Read through the records below and copy each line that uses the word "color".

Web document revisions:
- - - - - - -
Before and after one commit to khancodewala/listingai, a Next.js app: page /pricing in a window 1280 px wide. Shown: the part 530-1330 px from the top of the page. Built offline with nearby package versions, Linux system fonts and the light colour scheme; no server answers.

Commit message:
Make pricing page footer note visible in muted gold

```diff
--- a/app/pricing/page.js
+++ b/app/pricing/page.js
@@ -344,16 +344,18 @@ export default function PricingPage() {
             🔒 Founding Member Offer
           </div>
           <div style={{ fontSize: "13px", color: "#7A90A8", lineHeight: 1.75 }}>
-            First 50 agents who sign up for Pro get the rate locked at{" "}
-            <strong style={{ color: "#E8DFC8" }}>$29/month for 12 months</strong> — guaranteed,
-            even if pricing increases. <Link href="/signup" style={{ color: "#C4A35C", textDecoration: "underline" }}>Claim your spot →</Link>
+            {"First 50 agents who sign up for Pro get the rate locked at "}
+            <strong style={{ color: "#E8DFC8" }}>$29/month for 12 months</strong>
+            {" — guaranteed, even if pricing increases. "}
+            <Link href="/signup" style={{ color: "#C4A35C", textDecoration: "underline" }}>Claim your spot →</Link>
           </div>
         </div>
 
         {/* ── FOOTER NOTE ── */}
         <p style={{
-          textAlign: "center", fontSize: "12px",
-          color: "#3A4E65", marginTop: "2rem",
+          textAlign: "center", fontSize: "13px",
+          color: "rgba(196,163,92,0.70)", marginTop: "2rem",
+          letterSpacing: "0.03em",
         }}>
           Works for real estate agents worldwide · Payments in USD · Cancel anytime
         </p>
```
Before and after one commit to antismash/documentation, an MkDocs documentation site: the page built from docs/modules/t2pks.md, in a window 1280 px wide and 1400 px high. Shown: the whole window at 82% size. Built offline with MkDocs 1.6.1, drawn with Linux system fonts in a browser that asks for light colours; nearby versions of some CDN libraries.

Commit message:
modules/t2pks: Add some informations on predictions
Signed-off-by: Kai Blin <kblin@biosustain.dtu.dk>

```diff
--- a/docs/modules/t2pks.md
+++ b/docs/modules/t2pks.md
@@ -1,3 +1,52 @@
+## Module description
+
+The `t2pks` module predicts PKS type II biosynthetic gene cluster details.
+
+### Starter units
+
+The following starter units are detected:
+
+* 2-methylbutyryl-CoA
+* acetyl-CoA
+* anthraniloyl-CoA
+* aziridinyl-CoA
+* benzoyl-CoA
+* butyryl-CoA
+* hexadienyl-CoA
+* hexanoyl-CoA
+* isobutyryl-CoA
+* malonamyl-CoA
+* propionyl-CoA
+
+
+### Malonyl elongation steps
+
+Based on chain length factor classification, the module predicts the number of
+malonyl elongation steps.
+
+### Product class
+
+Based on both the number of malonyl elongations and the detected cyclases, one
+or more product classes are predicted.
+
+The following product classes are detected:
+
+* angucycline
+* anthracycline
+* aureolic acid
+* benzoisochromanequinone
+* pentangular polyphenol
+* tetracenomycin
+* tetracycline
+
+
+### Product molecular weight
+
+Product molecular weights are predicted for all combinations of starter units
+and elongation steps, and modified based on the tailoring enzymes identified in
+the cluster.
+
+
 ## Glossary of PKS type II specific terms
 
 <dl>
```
- - - - - - -
**RESULT FOR THIS EXERCISE**
           <div style={{ fontSize: "13px", color: "#7A90A8", lineHeight: 1.75 }}>
-            <strong style={{ color: "#E8DFC8" }}>$29/month for 12 months</strong> — guaranteed,
-            even if pricing increases. <Link href="/signup" style={{ color: "#C4A35C", textDecoration: "underline" }}>Claim your spot →</Link>
+            <strong style={{ color: "#E8DFC8" }}>$29/month for 12 months</strong>
+            <Link href="/signup" style={{ color: "#C4A35C", textDecoration: "underline" }}>Claim your spot →</Link>
-          color: "#3A4E65", marginTop: "2rem",
+          color: "rgba(196,163,92,0.70)", marginTop: "2rem",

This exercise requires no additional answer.